The rally is being met with backlash.

Some Republicans are calling May 16 a strike -- and an illegal one since North Carolina is a Right to Work state.

Representative Mike Broady wrote a lengthy post on Facebook referring to teacher unions as thugs.

"If the teachers want respect, and I believe they deserve respect, they also have to reciprocate," Brody told ABC11 on Monday. "Number one, respect our laws. Number two, respect the children that's in you're in care. Number three, respect the parents who have to scramble around now and find alternatives for this."

He said he believes unions try to hijack the education system.

"I just do not support that method and I will adamantly fight to keep the public employee unions out, adamantly," said Brody.

Jewell is responding to the characterization.

"We found that offensive and it's just another example of educator disrespecting," he said

He says the state needs to increase per-pupil funding to the national average and raise teacher pay.

"More than 44,000 teachers in North Carolina are receiving at least a $10,000 raise since 2014 from five consecutive salary increases by Republican lawmakers in the state General Assembly.

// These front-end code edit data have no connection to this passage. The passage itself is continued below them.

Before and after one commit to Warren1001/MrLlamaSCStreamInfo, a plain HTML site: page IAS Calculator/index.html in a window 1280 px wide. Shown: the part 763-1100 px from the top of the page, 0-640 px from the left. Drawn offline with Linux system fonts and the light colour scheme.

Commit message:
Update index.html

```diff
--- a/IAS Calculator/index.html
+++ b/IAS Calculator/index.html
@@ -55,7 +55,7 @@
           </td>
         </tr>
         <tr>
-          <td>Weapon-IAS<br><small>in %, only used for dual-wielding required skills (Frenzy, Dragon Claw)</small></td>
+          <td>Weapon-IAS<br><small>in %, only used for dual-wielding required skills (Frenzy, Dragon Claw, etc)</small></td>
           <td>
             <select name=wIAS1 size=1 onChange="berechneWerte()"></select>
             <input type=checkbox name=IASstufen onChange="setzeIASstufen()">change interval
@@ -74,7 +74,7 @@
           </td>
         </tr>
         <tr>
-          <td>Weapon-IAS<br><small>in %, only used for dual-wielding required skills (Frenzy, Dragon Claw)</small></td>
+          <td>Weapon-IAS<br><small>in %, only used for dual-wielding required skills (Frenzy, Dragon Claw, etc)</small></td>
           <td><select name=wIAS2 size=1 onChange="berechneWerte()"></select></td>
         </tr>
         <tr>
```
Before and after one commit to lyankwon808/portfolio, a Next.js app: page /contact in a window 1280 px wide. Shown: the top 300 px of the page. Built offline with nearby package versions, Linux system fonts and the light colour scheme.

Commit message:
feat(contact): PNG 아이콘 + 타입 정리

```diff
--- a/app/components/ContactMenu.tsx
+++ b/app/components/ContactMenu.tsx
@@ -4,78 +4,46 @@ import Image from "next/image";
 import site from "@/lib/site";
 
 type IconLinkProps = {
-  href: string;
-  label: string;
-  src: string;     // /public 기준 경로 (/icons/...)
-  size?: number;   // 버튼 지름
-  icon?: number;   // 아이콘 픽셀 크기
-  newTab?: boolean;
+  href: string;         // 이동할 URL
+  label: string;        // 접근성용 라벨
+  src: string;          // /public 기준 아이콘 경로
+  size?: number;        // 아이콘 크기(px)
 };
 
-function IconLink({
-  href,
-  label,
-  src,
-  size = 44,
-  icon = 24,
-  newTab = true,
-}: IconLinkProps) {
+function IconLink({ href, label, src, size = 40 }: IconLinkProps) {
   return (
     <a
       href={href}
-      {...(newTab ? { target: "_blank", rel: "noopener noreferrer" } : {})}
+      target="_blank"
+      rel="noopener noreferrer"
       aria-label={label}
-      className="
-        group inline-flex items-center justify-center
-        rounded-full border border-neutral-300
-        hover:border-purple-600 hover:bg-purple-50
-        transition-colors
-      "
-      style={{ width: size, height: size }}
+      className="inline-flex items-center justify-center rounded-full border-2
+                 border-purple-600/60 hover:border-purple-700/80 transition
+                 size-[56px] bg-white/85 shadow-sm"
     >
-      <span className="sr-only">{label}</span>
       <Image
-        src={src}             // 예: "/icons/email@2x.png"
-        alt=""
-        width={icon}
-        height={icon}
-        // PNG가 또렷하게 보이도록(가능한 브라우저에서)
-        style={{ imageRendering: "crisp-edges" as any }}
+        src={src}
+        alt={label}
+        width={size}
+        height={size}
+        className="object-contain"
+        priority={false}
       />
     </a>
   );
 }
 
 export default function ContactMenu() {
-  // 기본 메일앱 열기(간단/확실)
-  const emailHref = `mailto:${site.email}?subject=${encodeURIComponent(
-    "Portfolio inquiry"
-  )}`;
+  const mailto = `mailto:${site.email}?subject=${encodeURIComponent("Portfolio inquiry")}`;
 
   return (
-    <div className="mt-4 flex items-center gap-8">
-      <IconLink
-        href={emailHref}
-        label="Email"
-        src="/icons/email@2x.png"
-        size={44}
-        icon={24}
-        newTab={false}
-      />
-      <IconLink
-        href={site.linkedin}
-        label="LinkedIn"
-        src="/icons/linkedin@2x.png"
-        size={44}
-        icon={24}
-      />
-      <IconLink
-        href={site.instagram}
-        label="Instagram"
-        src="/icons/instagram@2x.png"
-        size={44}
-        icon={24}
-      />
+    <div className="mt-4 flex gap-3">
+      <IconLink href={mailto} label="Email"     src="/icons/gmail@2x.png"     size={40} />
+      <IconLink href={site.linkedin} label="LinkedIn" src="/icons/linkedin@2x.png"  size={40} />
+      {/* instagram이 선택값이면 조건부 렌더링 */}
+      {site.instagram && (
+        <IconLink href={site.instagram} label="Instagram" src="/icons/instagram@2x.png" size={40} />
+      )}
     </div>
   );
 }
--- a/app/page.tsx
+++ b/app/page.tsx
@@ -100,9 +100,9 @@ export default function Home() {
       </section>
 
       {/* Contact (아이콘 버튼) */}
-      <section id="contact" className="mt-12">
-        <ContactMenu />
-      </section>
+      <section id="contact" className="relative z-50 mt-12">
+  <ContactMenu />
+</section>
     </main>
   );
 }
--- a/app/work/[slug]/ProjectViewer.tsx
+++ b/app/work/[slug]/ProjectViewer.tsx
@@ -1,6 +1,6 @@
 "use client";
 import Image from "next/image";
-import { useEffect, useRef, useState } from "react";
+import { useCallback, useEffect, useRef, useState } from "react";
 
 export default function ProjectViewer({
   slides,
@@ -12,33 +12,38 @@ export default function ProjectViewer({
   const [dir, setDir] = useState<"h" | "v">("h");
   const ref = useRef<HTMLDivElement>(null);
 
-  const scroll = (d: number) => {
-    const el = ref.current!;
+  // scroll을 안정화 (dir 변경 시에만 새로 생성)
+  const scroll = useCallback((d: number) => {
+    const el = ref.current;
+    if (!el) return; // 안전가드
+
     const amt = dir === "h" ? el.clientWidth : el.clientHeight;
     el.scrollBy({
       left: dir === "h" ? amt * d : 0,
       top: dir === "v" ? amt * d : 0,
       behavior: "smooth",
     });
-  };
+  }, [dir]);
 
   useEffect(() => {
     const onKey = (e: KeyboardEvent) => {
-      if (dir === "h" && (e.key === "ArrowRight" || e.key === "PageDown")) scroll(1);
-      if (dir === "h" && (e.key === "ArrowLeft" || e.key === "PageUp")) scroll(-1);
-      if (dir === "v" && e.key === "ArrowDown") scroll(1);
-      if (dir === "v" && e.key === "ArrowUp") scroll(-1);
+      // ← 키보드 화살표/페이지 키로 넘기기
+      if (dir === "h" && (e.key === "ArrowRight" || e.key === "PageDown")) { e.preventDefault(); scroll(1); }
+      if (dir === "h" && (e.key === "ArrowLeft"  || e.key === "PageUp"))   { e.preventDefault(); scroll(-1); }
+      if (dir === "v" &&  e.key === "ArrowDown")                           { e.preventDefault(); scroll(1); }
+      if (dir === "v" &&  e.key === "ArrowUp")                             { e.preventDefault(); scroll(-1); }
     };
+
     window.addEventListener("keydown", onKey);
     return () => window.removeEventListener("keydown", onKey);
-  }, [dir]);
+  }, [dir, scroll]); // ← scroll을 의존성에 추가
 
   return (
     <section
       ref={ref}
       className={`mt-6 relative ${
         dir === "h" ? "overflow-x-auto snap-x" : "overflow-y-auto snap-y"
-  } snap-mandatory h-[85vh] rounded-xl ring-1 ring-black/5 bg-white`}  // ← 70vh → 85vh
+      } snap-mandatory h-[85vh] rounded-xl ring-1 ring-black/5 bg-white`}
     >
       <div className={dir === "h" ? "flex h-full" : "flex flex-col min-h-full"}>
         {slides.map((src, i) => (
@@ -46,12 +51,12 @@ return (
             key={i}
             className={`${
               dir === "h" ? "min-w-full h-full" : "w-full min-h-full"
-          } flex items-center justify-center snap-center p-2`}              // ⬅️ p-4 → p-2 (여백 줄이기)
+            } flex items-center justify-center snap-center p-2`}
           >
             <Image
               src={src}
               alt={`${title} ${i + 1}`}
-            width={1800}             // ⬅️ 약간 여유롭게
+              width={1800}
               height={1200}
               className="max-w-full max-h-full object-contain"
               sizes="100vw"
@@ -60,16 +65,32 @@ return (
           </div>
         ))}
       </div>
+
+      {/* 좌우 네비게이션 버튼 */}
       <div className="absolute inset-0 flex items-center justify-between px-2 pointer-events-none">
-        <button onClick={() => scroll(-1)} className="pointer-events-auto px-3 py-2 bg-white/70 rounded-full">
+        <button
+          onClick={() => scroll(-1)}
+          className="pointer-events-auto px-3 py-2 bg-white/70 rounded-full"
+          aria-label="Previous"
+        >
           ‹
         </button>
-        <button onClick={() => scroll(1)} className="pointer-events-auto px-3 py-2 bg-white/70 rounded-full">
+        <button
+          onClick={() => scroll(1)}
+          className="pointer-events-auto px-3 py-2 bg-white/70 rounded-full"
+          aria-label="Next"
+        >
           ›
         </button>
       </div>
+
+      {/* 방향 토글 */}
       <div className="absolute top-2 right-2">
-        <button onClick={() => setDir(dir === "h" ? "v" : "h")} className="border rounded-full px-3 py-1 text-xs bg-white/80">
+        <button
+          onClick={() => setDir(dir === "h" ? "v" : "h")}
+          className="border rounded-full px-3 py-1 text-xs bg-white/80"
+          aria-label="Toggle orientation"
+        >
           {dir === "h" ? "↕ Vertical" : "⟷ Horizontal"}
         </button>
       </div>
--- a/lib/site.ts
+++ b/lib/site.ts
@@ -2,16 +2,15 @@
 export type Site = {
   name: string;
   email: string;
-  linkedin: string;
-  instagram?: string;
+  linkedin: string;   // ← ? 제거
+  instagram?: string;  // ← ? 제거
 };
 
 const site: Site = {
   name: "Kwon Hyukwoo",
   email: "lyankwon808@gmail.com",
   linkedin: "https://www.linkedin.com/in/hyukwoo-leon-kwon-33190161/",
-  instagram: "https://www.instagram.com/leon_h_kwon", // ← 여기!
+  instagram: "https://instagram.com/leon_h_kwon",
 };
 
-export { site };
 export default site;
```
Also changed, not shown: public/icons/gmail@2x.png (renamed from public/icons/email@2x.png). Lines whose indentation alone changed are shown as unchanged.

This rapid rate of growth in teacher pay is why North Carolina ranked no. 1 in the U.S. for teacher wage growth in 2017 and no. 2 in the U.S. for teacher wage growth in 2018," said Joseph Kyzer, communications director for N.C. House Speaker Tim Moore.

Officials are expecting roads to be clogged as educators and their supporters head downtown.

"Due to the projected crowd size, State Capitol Police is working closely with its partner law enforcement agencies both inside and outside DPS to ensure public safety while demonstrators exercise their constitutional rights to free speech and peaceable assembly on Wednesday," said Capitol Police Spokesperson Clyde Rope. "Traffic in the downtown area is expected to be heavier than normal and we would advise state employees working downtown and the public to expect traffic delays and extremely heavy congestion on Wednesday."